The B-plot involves Gordon trying to find out where Scarecrow is. Peterson and Jones write and draw him as a true badass. We see Gordon going up against a group of thugs and he overpowers them fairly easily with punches and kicks, until he’s facing off against his last opponent. Both of them have drawn their guns and are aiming at each other at point-blank range. How exactly this encounter ends, you will have to see for yourself, but I do want to raise a point. I wonder to what extent Gordon should be capable of beating this group of thugs this easily. If it was Batman who was doing it, I would not have questioned the scene, of course, but in this case Gordon suddenly has martial arts skills that go beyond just throwing a good punch. The fight almost seems to be effortless for Gordon. He even grabs one of the thugs by the collar and demands that this thug tells him where Scarecrow is, and in this particular panel he looks so much like Batman—in the way that he is intimidating this thug—that I’m just not sure if this is the right way to portray Gordon. But, despite all of this, it is still a great scene and if we forget about these complaints it is actually fun to see the commissioner be a total badass for a moment.

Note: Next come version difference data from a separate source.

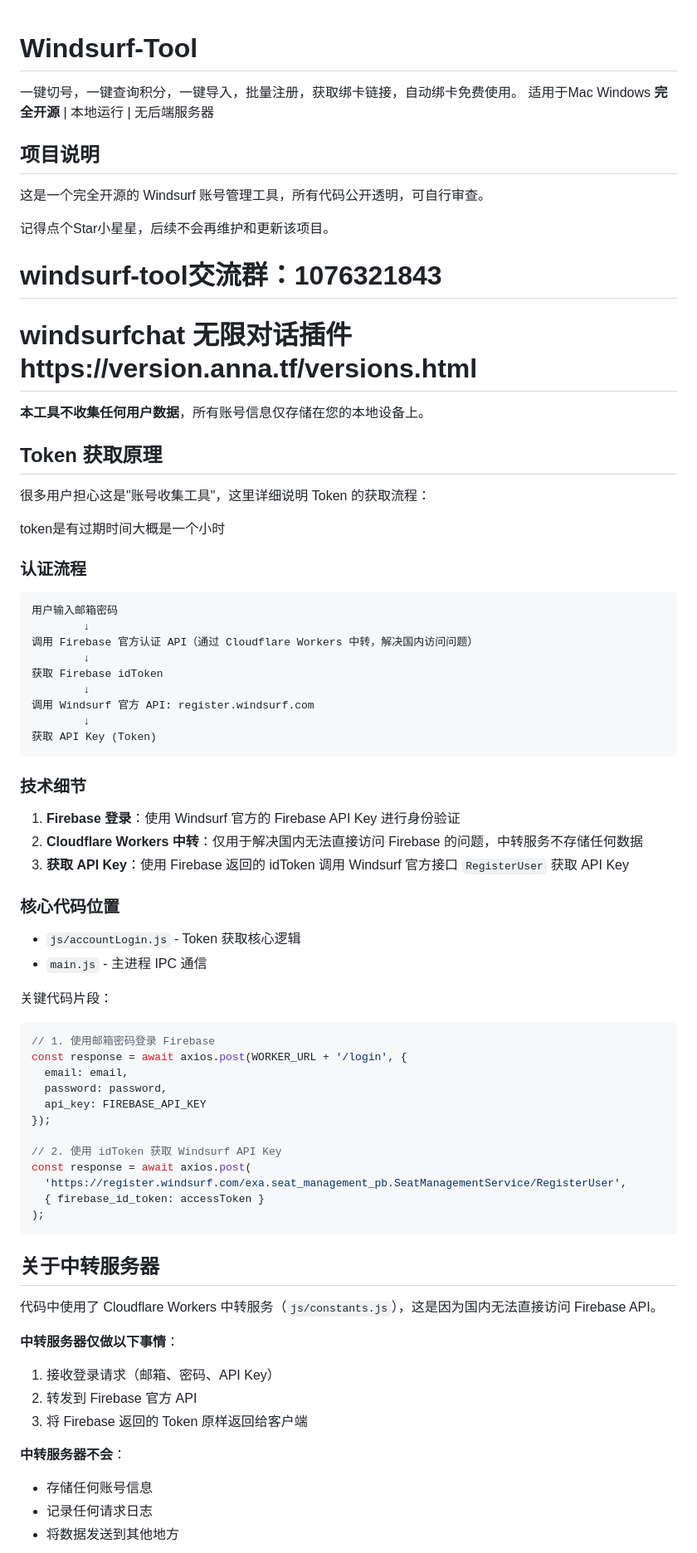
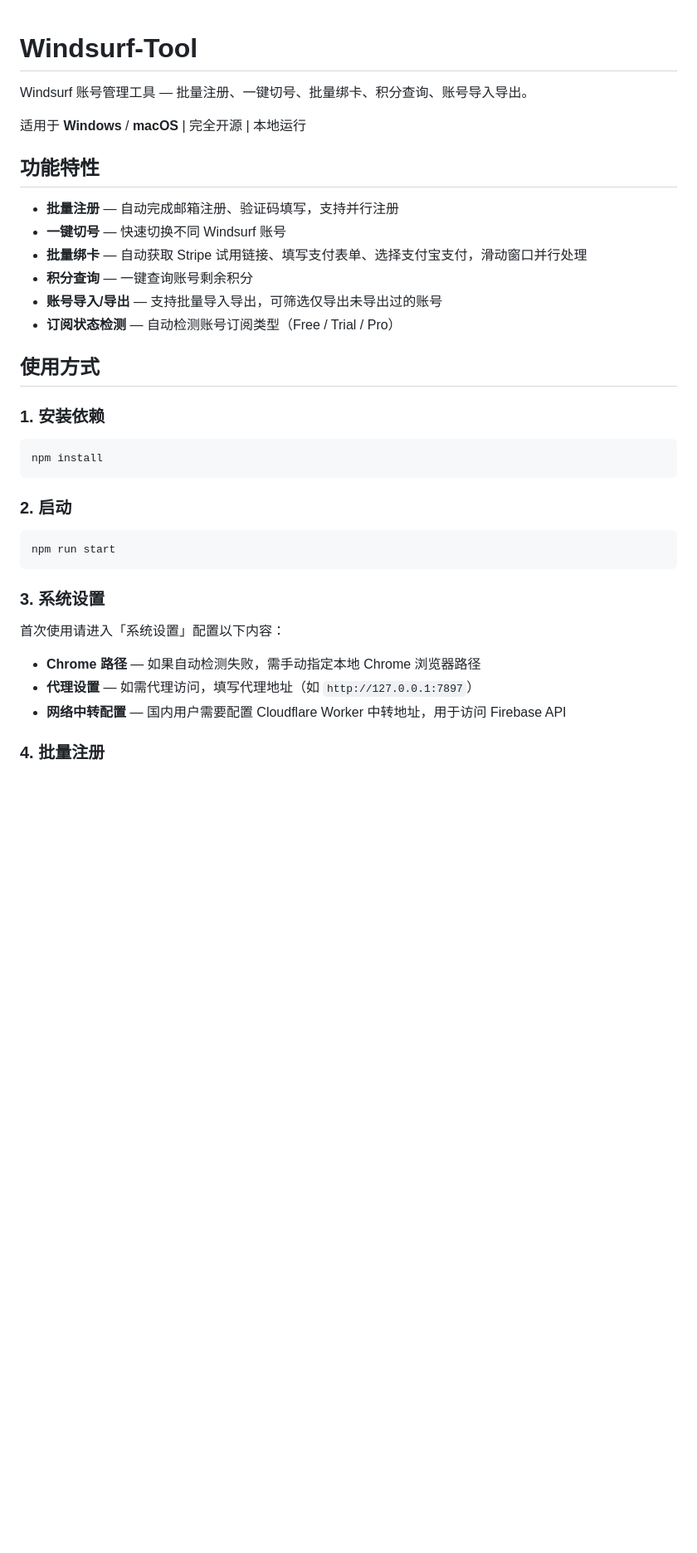
Before and after one commit to 123fool/Windsurf-Tool, a Markdown page: README.md, the part around one of its changes. Shown at 83% size. Rendered like a GitHub page; blank space fills up the shorter version.

Commit message:
docs: 更新 README 使用方式和注意事项，移除无关信息

````diff
--- a/README.md
+++ b/README.md
@@ -1,77 +1,39 @@
 # Windsurf-Tool
-一键切号，一键查询积分，一键导入，批量注册，获取绑卡链接，自动绑卡免费使用。
-适用于Mac Windows
-**完全开源** | 本地运行 | 无后端服务器
 
-## 项目说明
+Windsurf 账号管理工具 — 批量注册、一键切号、批量绑卡、积分查询、账号导入导出。
 
-这是一个完全开源的 Windsurf 账号管理工具，所有代码公开透明，可自行审查。
+适用于 **Windows** / **macOS** | 完全开源 | 本地运行
 
-记得点个Star小星星，后续不会再维护和更新该项目。
+## 功能特性
 
-# windsurf-tool交流群：1076321843
-# windsurfchat 无限对话插件https://version.anna.tf/versions.html
+- **批量注册** — 自动完成邮箱注册、验证码填写，支持并行注册
+- **一键切号** — 快速切换不同 Windsurf 账号
+- **批量绑卡** — 自动获取 Stripe 试用链接、填写支付表单、选择支付宝支付，滑动窗口并行处理
+- **积分查询** — 一键查询账号剩余积分
+- **账号导入/导出** — 支持批量导入导出，可筛选仅导出未导出过的账号
+- **订阅状态检测** — 自动检测账号订阅类型（Free / Trial / Pro）
 
-**本工具不收集任何用户数据**，所有账号信息仅存储在您的本地设备上。
+## 使用方式
 
-## Token 获取原理
+### 1. 安装依赖
 
-很多用户担心这是"账号收集工具"，这里详细说明 Token 的获取流程：
-
-token是有过期时间大概是一个小时
-### 认证流程
-
-```
-用户输入邮箱密码
-        ↓
-调用 Firebase 官方认证 API（通过 Cloudflare Workers 中转，解决国内访问问题）
-        ↓
-获取 Firebase idToken
-        ↓
-调用 Windsurf 官方 API: register.windsurf.com
-        ↓
-获取 API Key (Token)
+```bash
+npm install
 ```
 
-### 技术细节
+### 2. 启动
 
-1. **Firebase 登录**：使用 Windsurf 官方的 Firebase API Key 进行身份验证
-2. **Cloudflare Workers 中转**：仅用于解决国内无法直接访问 Firebase 的问题，中转服务不存储任何数据
-3. **获取 API Key**：使用 Firebase 返回的 idToken 调用 Windsurf 官方接口 `RegisterUser` 获取 API Key
-
-### 核心代码位置
-
-- `js/accountLogin.js` - Token 获取核心逻辑
-- `main.js` - 主进程 IPC 通信
-
-关键代码片段：
-
-```javascript
-// 1. 使用邮箱密码登录 Firebase
-const response = await axios.post(WORKER_URL + '/login', {
-  email: email,
-  password: password,
-  api_key: FIREBASE_API_KEY
-});
-
-// 2. 使用 idToken 获取 Windsurf API Key
-const response = await axios.post(
-  'https://register.windsurf.com/exa.seat_management_pb.SeatManagementService/RegisterUser',
-  { firebase_id_token: accessToken }
-);
+```bash
+npm run start
 ```
 
-## 关于中转服务器
+### 3. 系统设置
 
-代码中使用了 Cloudflare Workers 中转服务（`js/constants.js`），这是因为国内无法直接访问 Firebase API。
+首次使用请进入「系统设置」配置以下内容：
 
-**中转服务器仅做以下事情**：
-1. 接收登录请求（邮箱、密码、API Key）
-2. 转发到 Firebase 官方 API
-3. 将 Firebase 返回的 Token 原样返回给客户端
+- **Chrome 路径** — 如果自动检测失败，需手动指定本地 Chrome 浏览器路径
+- **代理设置** — 如需代理访问，填写代理地址（如 `http://127.0.0.1:7897`）
+- **网络中转配置** — 国内用户需要配置 Cloudflare Worker 中转地址，用于访问 Firebase API
 
-**中转服务器不会**：
-- 存储任何账号信息
-- 记录任何请求日志
-- 将数据发送到其他地方
+### 4. 批量注册
 
````
Also changed, not shown: other parts of README.md (+31 -35 lines).
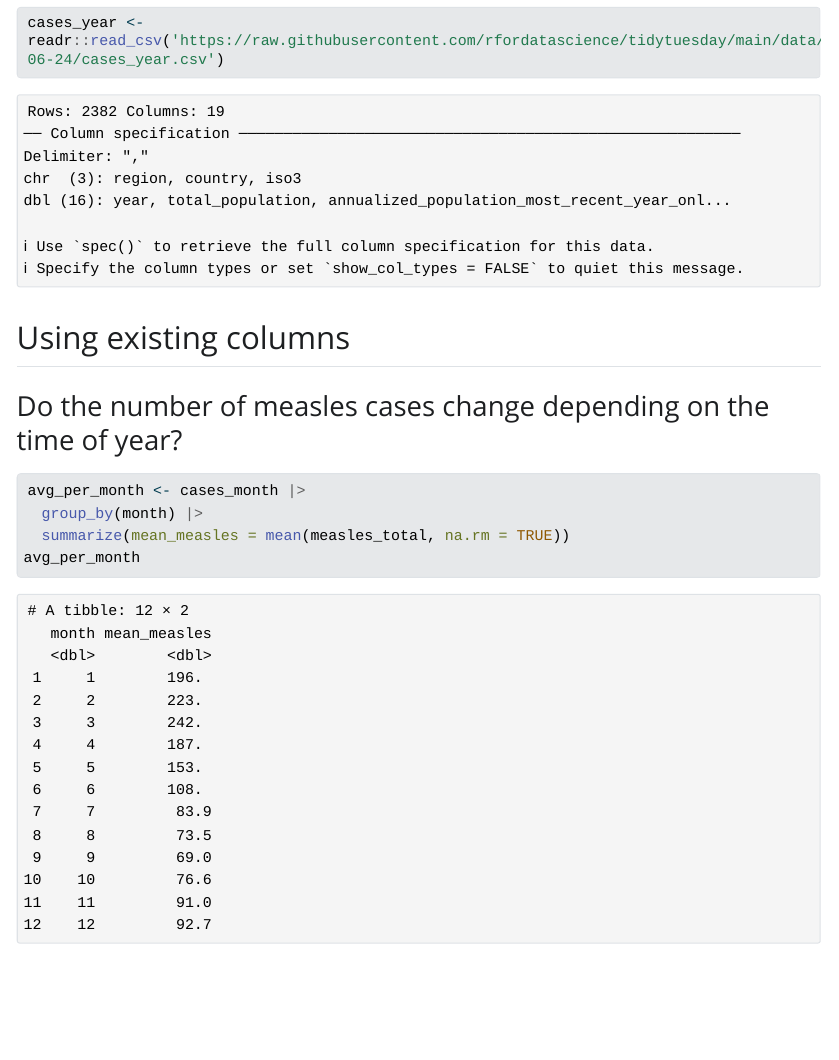
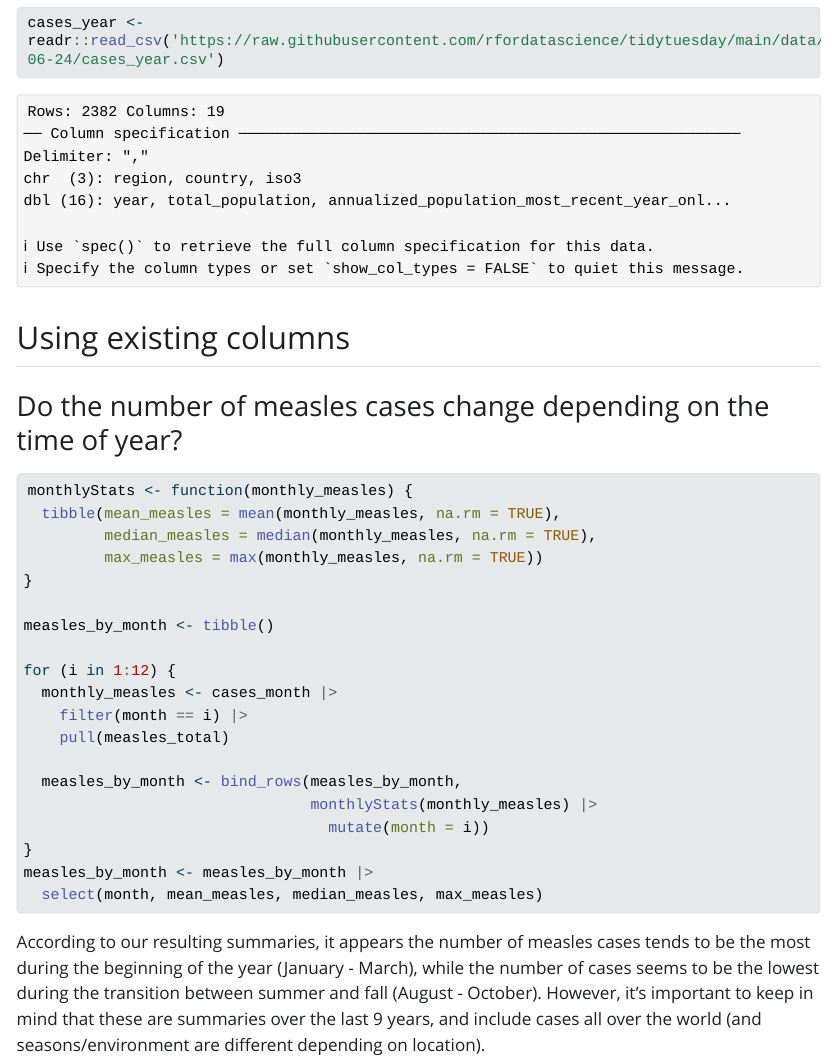
Before and after one commit to amandaadong/project1, a Quarto document (checkpoint2.qmd): the page in a window 1100 px wide, from 780 px down. The pictures show the output file checkpoint2.html that the author committed with the source, opened offline; Quarto's library style sheets are replaced by a plain one without menus; long lines of code are wrapped.

Commit message:
Amanda's part finished

````diff
--- a/checkpoint2.qmd
+++ b/checkpoint2.qmd
@@ -14,8 +14,25 @@ cases_year <- readr::read_csv('https://raw.githubusercontent.com/rfordatascience
 ## Using existing columns
 ### Do the number of measles cases change depending on the time of year?
 ```{r}
-avg_per_month <- cases_month |>
-  group_by(month) |>
-  summarize(mean_measles = mean(measles_total, na.rm = TRUE))
-avg_per_month
+monthlyStats <- function(monthly_measles) {
+  tibble(mean_measles = mean(monthly_measles, na.rm = TRUE),
+         median_measles = median(monthly_measles, na.rm = TRUE),
+         max_measles = max(monthly_measles, na.rm = TRUE))
+}
+
+measles_by_month <- tibble()
+
+for (i in 1:12) {
+  monthly_measles <- cases_month |>
+    filter(month == i) |>
+    pull(measles_total)
+
+  measles_by_month <- bind_rows(measles_by_month,
+                                monthlyStats(monthly_measles) |>
+                                  mutate(month = i))
+}
+measles_by_month <- measles_by_month |>
+  select(month, mean_measles, median_measles, max_measles)
 ```
+According to our resulting summaries, it appears the number of measles cases tends to
+be the most during the beginning of the year (January - March), while the number of cases seems to be the lowest during the transition between summer and fall (August - October). However, it's important to keep in mind that these are summaries over the last 9 years, and include cases all over the world (and seasons/environment are different depending on location).
````
Also changed, not shown: checkpoint2.html.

With regards to the artwork, I think that Kelley Jones is doing a great job here. Yes, his renditions of bodily proportions are still off every so often, and yes, Batman still has his long ears. But it’s clear that the man is having a blast drawing this story. His Scarecrow truly looks scary, with a menacing face and glowing eyes. Jones emphasizes this by making Scarecrow tower over Batman in certain panels. Jones also effectively conveys how much Batman is struggling with the compound in his body as Batman hallucinates walls closing in on him, or when Batman hallucinates a past lover and her face morphs into Scarecrow’s. While the more straight-forward action with Gordon is fun to see unfold, I think it’s definitely the hallucination sequences in this issue where Jones shines, because he is pouring a lot of his imagination into those sections, what with backgrounds constantly changing: from the faces of all the people Batman has not been able to save to jacuzzis and even an image of Gotham City without a Batman.

Recommended if…

  • You are into psychedelic horror comics
  • You want to see Gordon being a total badass
  • You want to see this “deconstruction” stuff done right

Overall: A great issue of a great series. We venture deep into Batman’s psyche, and rather than spelling out everything in captions, Peterson fully trusts Jones to illustrate Batman’s hallucinations and tell the story that way, and Jones is doing a great job. Especially in a time where other Batman titles fail to successfully “deconstruct” our hero, it is a real treat to see it done right in this book. Recommended to all Batman fans!

Score: 8/10

Disclaimer: DC Comics provided Batman News with an advance copy of this comic for the purpose of this review.